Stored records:
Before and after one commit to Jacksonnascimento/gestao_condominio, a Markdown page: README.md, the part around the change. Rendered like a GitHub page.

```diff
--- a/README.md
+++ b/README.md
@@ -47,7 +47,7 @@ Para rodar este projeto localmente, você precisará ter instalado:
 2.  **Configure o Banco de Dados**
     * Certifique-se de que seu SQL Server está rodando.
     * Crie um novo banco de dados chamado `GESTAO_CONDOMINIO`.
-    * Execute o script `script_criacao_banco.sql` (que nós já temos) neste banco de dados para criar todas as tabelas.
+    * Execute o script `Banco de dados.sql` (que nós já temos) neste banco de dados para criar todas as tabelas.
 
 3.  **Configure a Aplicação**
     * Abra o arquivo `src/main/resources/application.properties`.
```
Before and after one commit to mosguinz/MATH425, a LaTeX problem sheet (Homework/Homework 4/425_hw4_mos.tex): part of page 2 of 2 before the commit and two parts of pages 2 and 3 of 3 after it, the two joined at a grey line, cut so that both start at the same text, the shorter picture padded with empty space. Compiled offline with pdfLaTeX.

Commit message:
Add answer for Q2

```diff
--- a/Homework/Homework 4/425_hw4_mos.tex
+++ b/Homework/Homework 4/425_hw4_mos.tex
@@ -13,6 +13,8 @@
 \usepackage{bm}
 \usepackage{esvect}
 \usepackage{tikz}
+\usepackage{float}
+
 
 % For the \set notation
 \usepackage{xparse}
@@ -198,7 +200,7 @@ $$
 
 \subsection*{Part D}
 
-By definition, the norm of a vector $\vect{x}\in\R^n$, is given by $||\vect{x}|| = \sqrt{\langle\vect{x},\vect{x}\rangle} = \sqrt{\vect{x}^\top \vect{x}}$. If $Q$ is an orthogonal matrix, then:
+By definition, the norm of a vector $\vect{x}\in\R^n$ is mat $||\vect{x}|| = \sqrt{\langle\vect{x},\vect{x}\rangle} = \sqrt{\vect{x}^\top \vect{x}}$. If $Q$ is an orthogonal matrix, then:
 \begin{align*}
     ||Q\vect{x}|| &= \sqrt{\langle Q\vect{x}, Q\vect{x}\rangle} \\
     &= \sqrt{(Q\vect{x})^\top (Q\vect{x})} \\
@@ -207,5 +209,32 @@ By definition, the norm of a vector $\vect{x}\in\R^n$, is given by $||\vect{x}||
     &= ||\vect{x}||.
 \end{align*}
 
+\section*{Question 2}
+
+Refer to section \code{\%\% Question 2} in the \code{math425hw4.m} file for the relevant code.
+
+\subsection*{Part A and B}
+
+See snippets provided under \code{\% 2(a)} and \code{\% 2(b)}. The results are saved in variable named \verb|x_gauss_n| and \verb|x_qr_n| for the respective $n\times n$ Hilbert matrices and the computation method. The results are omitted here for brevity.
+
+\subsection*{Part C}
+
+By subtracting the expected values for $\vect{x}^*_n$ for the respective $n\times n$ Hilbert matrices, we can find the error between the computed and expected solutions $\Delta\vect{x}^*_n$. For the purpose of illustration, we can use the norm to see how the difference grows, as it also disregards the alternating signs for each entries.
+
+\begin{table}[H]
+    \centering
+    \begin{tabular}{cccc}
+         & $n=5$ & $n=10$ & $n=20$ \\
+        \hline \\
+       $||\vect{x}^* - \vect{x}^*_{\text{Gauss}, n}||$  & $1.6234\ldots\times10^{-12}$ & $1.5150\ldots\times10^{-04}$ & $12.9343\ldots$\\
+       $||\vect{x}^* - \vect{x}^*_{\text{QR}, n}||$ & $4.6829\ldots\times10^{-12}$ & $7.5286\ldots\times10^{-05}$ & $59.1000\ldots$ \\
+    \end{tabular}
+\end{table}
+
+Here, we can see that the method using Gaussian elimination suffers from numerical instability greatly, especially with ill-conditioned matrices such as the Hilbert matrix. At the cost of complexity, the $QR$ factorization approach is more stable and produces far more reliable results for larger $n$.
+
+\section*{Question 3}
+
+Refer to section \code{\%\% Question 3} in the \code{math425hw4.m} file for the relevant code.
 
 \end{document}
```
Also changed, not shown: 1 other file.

Assigned task
Scan the entries above. Copy each line that has the string "usepackage".

Task solution
 \usepackage{bm}
 \usepackage{esvect}
 \usepackage{tikz}
+\usepackage{float}
 \usepackage{xparse}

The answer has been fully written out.